BEGIN Stored data

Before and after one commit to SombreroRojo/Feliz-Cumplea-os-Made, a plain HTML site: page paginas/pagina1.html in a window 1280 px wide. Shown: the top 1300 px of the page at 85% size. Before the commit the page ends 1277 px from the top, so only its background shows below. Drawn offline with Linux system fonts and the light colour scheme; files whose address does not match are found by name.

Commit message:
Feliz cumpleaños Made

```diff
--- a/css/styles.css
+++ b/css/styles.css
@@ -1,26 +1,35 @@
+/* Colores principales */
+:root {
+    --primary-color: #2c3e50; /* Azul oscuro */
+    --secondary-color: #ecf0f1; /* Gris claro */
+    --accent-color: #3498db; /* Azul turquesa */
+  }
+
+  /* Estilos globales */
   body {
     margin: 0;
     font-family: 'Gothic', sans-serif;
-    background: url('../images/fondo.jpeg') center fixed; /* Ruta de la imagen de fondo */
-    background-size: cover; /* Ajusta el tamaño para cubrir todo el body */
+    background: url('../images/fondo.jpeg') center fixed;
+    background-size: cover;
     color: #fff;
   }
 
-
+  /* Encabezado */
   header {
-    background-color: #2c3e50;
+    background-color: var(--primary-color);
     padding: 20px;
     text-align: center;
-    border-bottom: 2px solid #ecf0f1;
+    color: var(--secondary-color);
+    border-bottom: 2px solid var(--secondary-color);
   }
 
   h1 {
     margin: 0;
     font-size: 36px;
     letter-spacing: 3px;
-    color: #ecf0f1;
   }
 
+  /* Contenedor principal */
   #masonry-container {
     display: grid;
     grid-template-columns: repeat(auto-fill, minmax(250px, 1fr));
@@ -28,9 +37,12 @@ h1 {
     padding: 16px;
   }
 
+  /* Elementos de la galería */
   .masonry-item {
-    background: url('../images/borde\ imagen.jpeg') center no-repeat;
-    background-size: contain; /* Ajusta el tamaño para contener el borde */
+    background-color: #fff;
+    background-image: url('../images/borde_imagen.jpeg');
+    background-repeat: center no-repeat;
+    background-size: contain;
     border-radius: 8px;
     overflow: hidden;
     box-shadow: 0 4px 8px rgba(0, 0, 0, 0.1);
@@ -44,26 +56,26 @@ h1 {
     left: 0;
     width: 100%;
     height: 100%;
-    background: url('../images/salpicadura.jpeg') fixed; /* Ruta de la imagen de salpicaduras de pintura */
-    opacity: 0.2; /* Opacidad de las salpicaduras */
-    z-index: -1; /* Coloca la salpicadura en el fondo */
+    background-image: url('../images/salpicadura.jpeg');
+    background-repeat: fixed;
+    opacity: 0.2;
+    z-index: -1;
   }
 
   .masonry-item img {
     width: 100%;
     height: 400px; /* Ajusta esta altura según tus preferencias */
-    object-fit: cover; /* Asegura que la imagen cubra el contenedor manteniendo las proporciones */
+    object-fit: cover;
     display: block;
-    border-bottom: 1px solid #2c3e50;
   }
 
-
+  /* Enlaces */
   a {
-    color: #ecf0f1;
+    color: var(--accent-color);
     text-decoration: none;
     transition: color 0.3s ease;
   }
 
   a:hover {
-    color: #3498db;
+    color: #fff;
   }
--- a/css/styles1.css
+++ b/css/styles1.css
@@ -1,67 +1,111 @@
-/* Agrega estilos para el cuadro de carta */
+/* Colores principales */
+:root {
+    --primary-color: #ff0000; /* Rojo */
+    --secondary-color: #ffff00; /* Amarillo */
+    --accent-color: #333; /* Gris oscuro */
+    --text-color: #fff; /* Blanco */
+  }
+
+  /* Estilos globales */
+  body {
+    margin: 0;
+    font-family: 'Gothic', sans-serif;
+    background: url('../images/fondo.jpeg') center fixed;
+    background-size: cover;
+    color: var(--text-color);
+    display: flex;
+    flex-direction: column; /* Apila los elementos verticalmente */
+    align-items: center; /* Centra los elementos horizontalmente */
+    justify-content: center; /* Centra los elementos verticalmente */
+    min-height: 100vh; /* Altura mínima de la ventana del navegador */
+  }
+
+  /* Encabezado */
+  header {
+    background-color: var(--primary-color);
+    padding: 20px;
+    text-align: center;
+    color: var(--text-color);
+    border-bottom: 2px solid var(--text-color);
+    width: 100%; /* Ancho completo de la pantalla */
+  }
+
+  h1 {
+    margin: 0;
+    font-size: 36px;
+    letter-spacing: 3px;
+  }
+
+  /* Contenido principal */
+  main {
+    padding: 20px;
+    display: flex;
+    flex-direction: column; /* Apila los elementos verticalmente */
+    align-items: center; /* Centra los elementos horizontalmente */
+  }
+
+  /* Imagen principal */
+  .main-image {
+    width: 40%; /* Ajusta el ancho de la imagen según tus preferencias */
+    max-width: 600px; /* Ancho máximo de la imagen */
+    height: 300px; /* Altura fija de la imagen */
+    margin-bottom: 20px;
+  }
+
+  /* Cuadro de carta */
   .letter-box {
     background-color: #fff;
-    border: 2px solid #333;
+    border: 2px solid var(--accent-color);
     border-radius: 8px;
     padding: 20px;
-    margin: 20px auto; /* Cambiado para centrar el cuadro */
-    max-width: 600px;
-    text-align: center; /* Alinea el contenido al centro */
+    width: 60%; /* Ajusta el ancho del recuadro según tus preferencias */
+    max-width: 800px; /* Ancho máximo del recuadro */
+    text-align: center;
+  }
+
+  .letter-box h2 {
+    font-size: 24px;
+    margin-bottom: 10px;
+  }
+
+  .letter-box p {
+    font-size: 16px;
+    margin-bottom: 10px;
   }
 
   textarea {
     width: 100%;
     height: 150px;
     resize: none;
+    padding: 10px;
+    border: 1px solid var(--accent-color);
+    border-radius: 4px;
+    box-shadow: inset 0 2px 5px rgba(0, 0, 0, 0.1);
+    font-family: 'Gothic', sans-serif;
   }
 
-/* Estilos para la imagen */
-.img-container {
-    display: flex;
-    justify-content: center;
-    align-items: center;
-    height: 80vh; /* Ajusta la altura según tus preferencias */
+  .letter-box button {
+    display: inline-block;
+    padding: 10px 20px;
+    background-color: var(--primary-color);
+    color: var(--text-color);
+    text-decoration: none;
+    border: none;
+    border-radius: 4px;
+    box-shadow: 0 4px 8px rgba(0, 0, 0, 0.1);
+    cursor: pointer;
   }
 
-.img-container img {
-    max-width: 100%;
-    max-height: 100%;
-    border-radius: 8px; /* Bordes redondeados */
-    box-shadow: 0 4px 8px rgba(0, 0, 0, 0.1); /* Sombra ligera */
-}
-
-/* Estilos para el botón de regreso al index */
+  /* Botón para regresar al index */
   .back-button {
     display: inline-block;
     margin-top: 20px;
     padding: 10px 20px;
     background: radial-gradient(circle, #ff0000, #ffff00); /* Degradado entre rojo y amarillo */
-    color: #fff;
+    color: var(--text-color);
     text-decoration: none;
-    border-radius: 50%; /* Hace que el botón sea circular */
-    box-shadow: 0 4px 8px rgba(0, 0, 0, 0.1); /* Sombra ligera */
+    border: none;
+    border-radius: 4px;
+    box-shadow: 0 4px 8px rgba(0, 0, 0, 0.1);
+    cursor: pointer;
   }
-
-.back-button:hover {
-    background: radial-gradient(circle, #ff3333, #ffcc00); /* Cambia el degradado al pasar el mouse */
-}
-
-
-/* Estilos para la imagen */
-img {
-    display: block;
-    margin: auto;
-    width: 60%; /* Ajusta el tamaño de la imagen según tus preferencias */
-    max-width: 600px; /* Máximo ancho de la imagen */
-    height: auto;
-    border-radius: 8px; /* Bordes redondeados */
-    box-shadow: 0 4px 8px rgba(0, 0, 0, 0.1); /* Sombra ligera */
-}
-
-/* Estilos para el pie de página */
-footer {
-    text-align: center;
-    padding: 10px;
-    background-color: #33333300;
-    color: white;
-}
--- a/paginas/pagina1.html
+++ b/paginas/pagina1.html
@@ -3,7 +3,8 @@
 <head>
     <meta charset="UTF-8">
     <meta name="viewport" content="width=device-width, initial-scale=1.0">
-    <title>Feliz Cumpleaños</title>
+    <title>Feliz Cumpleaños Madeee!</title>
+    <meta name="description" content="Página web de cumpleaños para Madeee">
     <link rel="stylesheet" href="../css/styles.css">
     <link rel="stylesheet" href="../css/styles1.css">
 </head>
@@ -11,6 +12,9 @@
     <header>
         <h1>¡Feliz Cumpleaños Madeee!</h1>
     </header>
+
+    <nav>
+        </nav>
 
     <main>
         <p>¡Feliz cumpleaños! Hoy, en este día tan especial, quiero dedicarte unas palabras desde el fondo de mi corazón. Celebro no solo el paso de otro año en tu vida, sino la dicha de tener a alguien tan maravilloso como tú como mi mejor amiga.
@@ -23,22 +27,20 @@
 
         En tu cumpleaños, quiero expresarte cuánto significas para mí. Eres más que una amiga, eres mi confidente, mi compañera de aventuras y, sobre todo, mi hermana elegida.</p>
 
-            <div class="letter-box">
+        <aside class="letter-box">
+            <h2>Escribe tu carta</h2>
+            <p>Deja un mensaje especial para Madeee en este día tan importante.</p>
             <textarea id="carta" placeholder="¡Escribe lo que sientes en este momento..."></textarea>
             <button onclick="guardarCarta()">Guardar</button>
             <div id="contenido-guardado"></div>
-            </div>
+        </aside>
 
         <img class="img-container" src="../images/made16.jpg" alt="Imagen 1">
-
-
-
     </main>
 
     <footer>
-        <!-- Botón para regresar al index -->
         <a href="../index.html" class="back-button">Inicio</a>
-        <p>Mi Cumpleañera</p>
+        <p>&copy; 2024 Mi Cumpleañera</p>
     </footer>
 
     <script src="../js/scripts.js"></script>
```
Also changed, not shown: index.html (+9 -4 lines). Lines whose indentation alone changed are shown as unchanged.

END Stored data

**Problem statement:**
Would you tally the lines above holding "regresar" and reply with the total alone?

**Finished exercise:**
2